Ageratina adenophora (Compositae), a perennial herb native to Central America, has invaded more than 40 countries worldwide in tropical to temperate regions . Since the first record in China in the 1940s, the plant has been widely distributed in the provinces of Yunnan, Sichuan, Guizhou, Guangxi and Tibet, and it has continuously spread east- and northward with clear invasive history records . There is evidence that A. adenophora can be infected by fungal pathogens in introduced ranges [17,19]. Our recent study indicates that A. adenophora accumulates diverse foliar pathogens from neighbors (horizontally transmitted); however, a dominant pathogen belonging to the plant pathogen-rich family Didymellaceae (Ascomycota, Dothideomycetes, Pleosporales) does not occur on surrounding native plants . Thus, we hypothesize that this pathogen is co-spread with the host through seeds (and thus can be vertically transmitted) because A. adenophora disperses minute asexual seeds primarily by wind and water . In this research, we attempted to use A. adenophora as a model to verify the predictions made by models of multiple infections with mixed transmission modes. We expected that within a leaf spot of A. adenophora: (i) multiple fungal infections with mixed vertical and horizontal transmission are common; (ii) transmission mode can impact the pathogen community structure; and (iii) the virulence and community dynamics change in a different way between the vertically and horizontally transmitted pathogens along the invasive history of the host A. adenophora. Here, we focused our multiple infections at the leaf spot level, rather than at the host individual level, because (i) multiple infections within a leaf spot should include both direct and indirect interactions of pathogens  and (ii) multiple fungal species or genotypes from one species have been observed to co-occur in the same leaf spot of Eucalyptus [22,23]; thus, multiple infections in one leaf spot should be common but remain to be characterized.
Isolating and screening leaf spot fungal pathogens

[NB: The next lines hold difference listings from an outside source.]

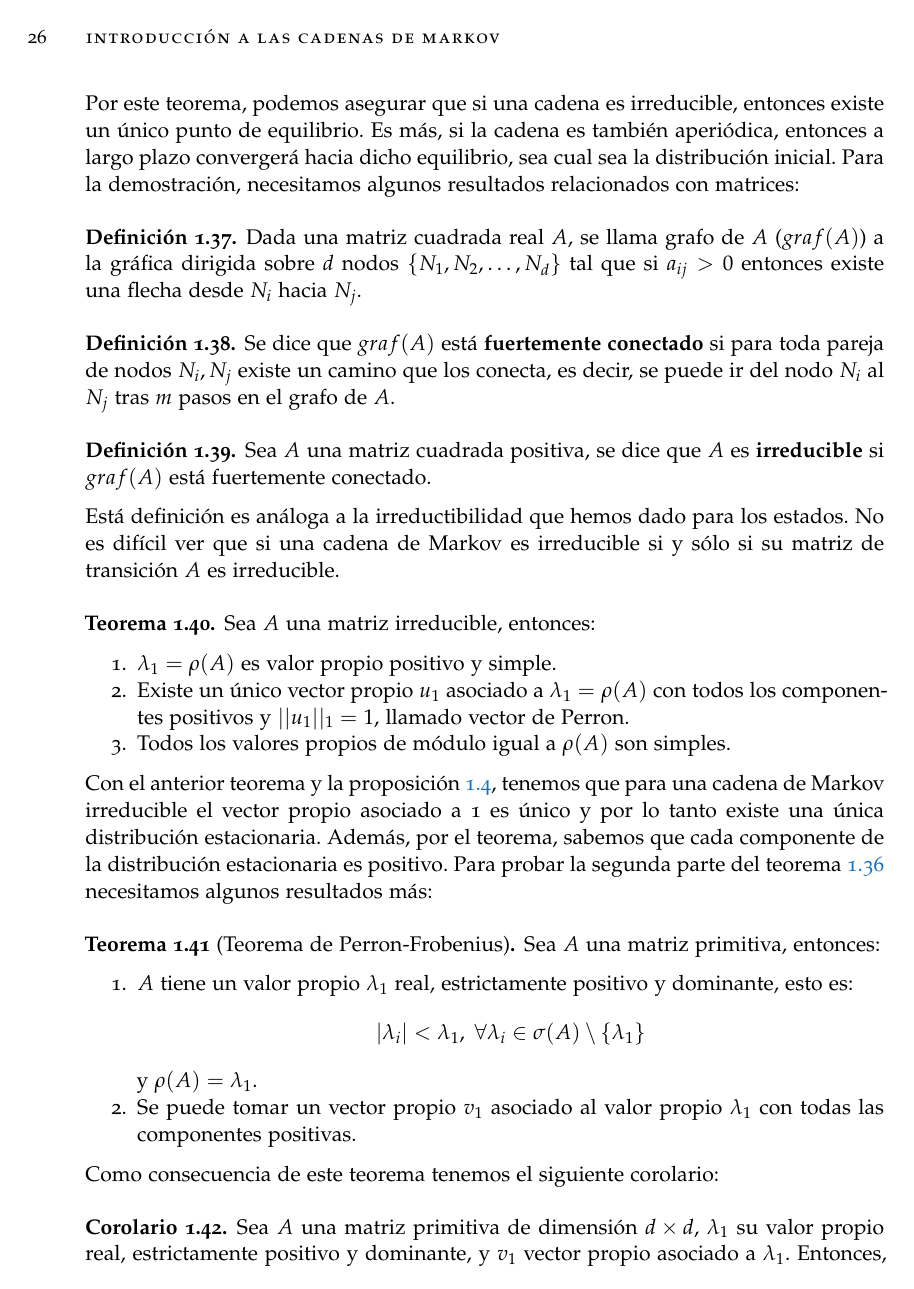
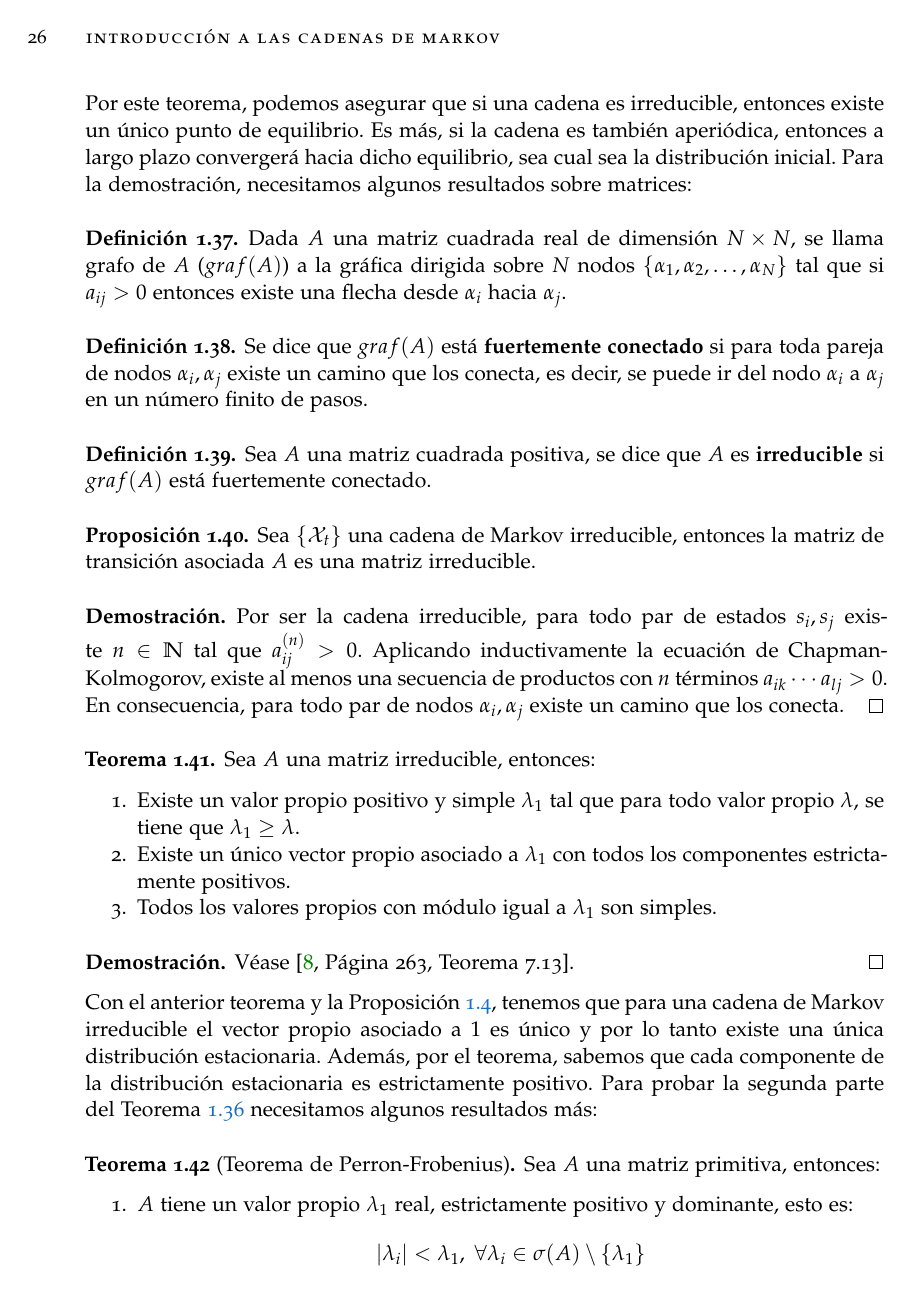
Before and after one commit to vdeq79/TFG, a LaTeX thesis (documentation/main.tex, which reads documentation/chapters/CadenasDeMarkov.tex): page 26 of 39. Compiled offline with pdfLaTeX; a missing font is replaced by an installed copy or a similar font.

Commit message:
C1 corrige errores v3 y añade citas

```diff
--- a/documentation/chapters/CadenasDeMarkov.tex
+++ b/documentation/chapters/CadenasDeMarkov.tex
@@ -716,30 +716,39 @@ Las anteriores propiedades nos proporcionan una condición suficiente para que e
     donde $\pi$ es la distribución estacionaria asociada a $\{\mathcal{X}_t\}$.
 \end{theorem}
 
-Por este teorema, podemos asegurar que si una cadena es irreducible, entonces existe un único punto de equilibrio. Es más, si la cadena es también aperiódica, entonces a largo plazo convergerá hacia dicho equilibrio, sea cual sea la distribución inicial. Para la demostración, necesitamos algunos resultados relacionados con matrices:
+Por este teorema, podemos asegurar que si una cadena es irreducible, entonces existe un único punto de equilibrio. Es más, si la cadena es también aperiódica, entonces a largo plazo convergerá hacia dicho equilibrio, sea cual sea la distribución inicial. Para la demostración, necesitamos algunos resultados sobre matrices:
 \begin{definition}
-Dada una matriz cuadrada real $A$, se llama grafo de $A$ ($graf(A)$) a la gráfica dirigida sobre $d$ nodos $\{N_1, N_2, \dots,N_d\}$ tal que si $a_{ij}>0$ entonces existe una flecha desde $N_i$ hacia $N_j$.
+Dada $A$ una matriz cuadrada real de dimensión $N\times N$, se llama grafo de $A$ ($graf(A)$) a la gráfica dirigida sobre $N$ nodos $\{\alpha_1, \alpha_2, \dots,\alpha_N\}$ tal que si $a_{ij}>0$ entonces existe una flecha desde $\alpha_i$ hacia $\alpha_j$.
 \end{definition}
 
 \begin{definition}
-Se dice que $graf(A)$ está \textbf{fuertemente conectado} si para toda pareja de nodos $N_i, N_j$ existe un camino que los conecta, es decir, se puede ir del nodo $N_i$ al $N_j$ tras $m$ pasos en el grafo de $A$.
+Se dice que $graf(A)$ está \textbf{fuertemente conectado} si para toda pareja de nodos $\alpha_i, \alpha_j$ existe un camino que los conecta, es decir, se puede ir del nodo $\alpha_i$ a $\alpha_j$ en un número finito de pasos.
 \end{definition}
 
 \begin{definition}
 Sea $A$ una matriz cuadrada positiva, se dice que $A$ es \textbf{irreducible} si $graf(A)$ está fuertemente conectado.
 \end{definition}
 
-Está definición es análoga a la irreductibilidad que hemos dado para los estados. No es difícil ver que si una cadena de Markov es irreducible si y sólo si su matriz de transición $A$ es irreducible.
+\begin{proposition}
+    Sea $\{\mathcal{X}_t\}$ una cadena de Markov irreducible, entonces la matriz de transición asociada $A$ es una matriz irreducible.
+\end{proposition}
+\begin{proofs*}
+    Por ser la cadena irreducible, para todo par de estados $s_i,s_j$ existe $n\in\mathbb{N}$ tal que $a_{ij}^{(n)}>0$. Aplicando inductivamente la ecuación de Chapman-Kolmogorov, existe al menos una secuencia de productos con $n$ términos $a_{ik}\cdots a_{lj}>0$. En consecuencia, para todo par de nodos $\alpha_i,\alpha_j$ existe un camino que los conecta.\qed
+\end{proofs*}
+
 
 \begin{theorem}
     Sea $A$ una matriz irreducible, entonces:
     \begin{enumerate}
-        \item $\lambda_1=\rho(A)$ es valor propio positivo y simple.
-        \item Existe un único vector propio $u_1$ asociado a $\lambda_1=\rho(A)$ con todos los componentes positivos y $||u_1||_1=1$, llamado vector de Perron.
-        \item Todos los valores propios de módulo igual a $\rho(A)$ son simples.
+        \item Existe un valor propio positivo y simple  $\lambda_1$ tal que para todo valor propio $\lambda$, se tiene que $\lambda_1\geq\lambda$.
+        \item Existe un único vector propio asociado a $\lambda_1$ con todos los componentes estrictamente positivos.
+        \item Todos los valores propios con módulo igual a $\lambda_1$ son simples.
     \end{enumerate}
 \end{theorem}
-Con el anterior teorema y la proposición \ref{propiedadMatrizEstocástica}, tenemos que para una cadena de Markov irreducible el vector propio asociado a 1 es único y por lo tanto existe una única distribución estacionaria. Además, por el teorema, sabemos que cada componente de la distribución estacionaria es positivo. Para probar la segunda parte del teorema \ref{ComportamientoAsintóticoMarkovIrreducible} necesitamos algunos resultados más:
+\begin{proofs*}
+    Véase \cite[Página 263, Teorema 7.13]{Salinelli}.\qed
+\end{proofs*}
+Con el anterior teorema y la Proposición \ref{propiedadMatrizEstocástica}, tenemos que para una cadena de Markov irreducible el vector propio asociado a $1$ es único y por lo tanto existe una única distribución estacionaria. Además, por el teorema, sabemos que cada componente de la distribución estacionaria es estrictamente positivo. Para probar la segunda parte del Teorema \ref{ComportamientoAsintóticoMarkovIrreducible} necesitamos algunos resultados más:
 
 \begin{theorem}[Teorema de Perron-Frobenius]
     Sea $A$ una matriz primitiva, entonces:
@@ -747,6 +756,6 @@ Con el anterior teorema y la proposición \ref{propiedadMatrizEstocástica}, ten
         \item $A$ tiene un valor propio $\lambda_1$ real, estrictamente positivo y dominante, esto es:
         \[|\lambda_i|<\lambda_1,\; \forall\lambda_i\in\sigma(A)\setminus \{\lambda_1\}\]
         y $\rho(A)=\lambda_1$.
-        \item Se puede tomar un vector propio $v_1$ asociado al valor propio $\lambda_1$ con todas las componentes positivas.
+        \item Se puede tomar un vector propio $v_1$ asociado al valor propio $\lambda_1$ con todos los componentes estrictamente positivos.
     \end{enumerate}
 \end{theorem}
@@ -754,3 +765,2 @@ Con el anterior teorema y la proposición \ref{propiedadMatrizEstocástica}, ten
 Como consecuencia de este teorema tenemos el siguiente corolario:
 \begin{corollary}
-    Sea $A$ una matriz primitiva de dimensión $d\times d$, $\lambda_1$ su valor propio real, estrictamente positivo y dominante, y $v_1$ vector propio asociado a $\lambda_1$. Entonces, sea $X_0$ un vector de dimensión $d$ con todos los componentes no negativos y al menos un componente estrictamente positivo, entonces:
```
Also changed, not shown: documentation/main.pdf, documentation/chapters/CadenasDeMarkov.tex (12 more changed lines).
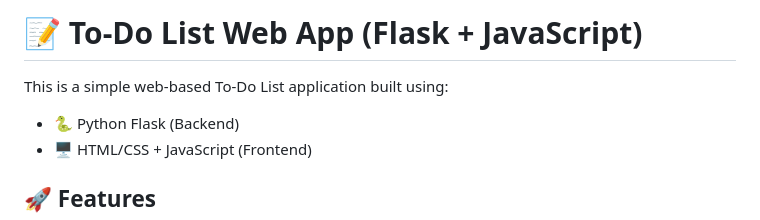
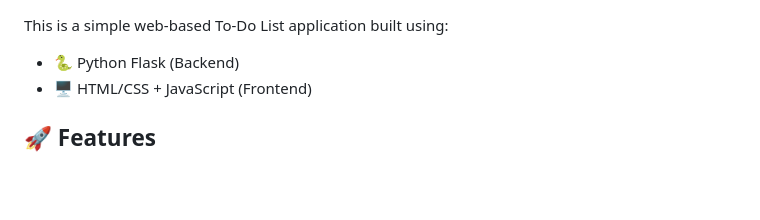
Before and after one commit to Shreyagc24/todo-flask-app, a Markdown page: README.md, the part around the change. GitHub-like rendering; blank space fills up the shorter version.

```diff
--- a/README.md
+++ b/README.md
@@ -1,5 +1,3 @@
-# 📝 To-Do List Web App (Flask + JavaScript)
-
 This is a simple web-based To-Do List application built using:
 - 🐍 Python Flask (Backend)
 - 🖥 HTML/CSS + JavaScript (Frontend)
```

A total of 2705 fungi (belonging to 451 operational taxonomic units, OTUs) were isolated from 236 leaf spots, and the disease experiment screened 1149 pathogenic fungi (266 OTUs) on A. adenophora, which were phylogenetically dominated by the Sordariomycete families Glomerellaceae, Xylariaceae, as well as Didymellaceae (S1 Fig and S1 Data). The proportion of pathogenic fungi varied across families; e.g., most strains from the family Didymellaceae caused lesions, but most strains from the family Glomerellaceae did not. The isolation frequencies of Pleosporaceae (Pleosporales, Dothideomycetes) and Nectriaceae (Hypocreales, Sordariomycetes) were low but contained high proportions of pathogens. At the OTU level, the common pathogens were from the genera Allophoma, Alternaria, Colletotrichum, Xylaria, and Neofusicoccum; in particular, the most common pathogen OTU1 (Allophoma cylindrispora, Didymellaceae) was at a high level in three invasive areas (Fig 1A).
(A) The distribution of A. adenophora pathogens at the family (left) and OTU levels (right). Only families with relative abundance > 2% are shown, and the rest are merged into "Others"; only OTUs with relative abundance > 1% are shown. Each bar represents the abundance of one family (left) or one OTU (right) isolated from A. adenophora at the ~20 y, ~50 y and ~80 y sites, respectively; the part in the red represents those fungi virulent to A. adenophora verified by a disease experiment. (B) The categories of leaf spots with varying pathogenic fungal species. The number in each section represents the number of leaf spots with the corresponding pathogen richness. The green sections contain leaf spots with multiple infections, and the gray section contains those leaf spots with a single infection.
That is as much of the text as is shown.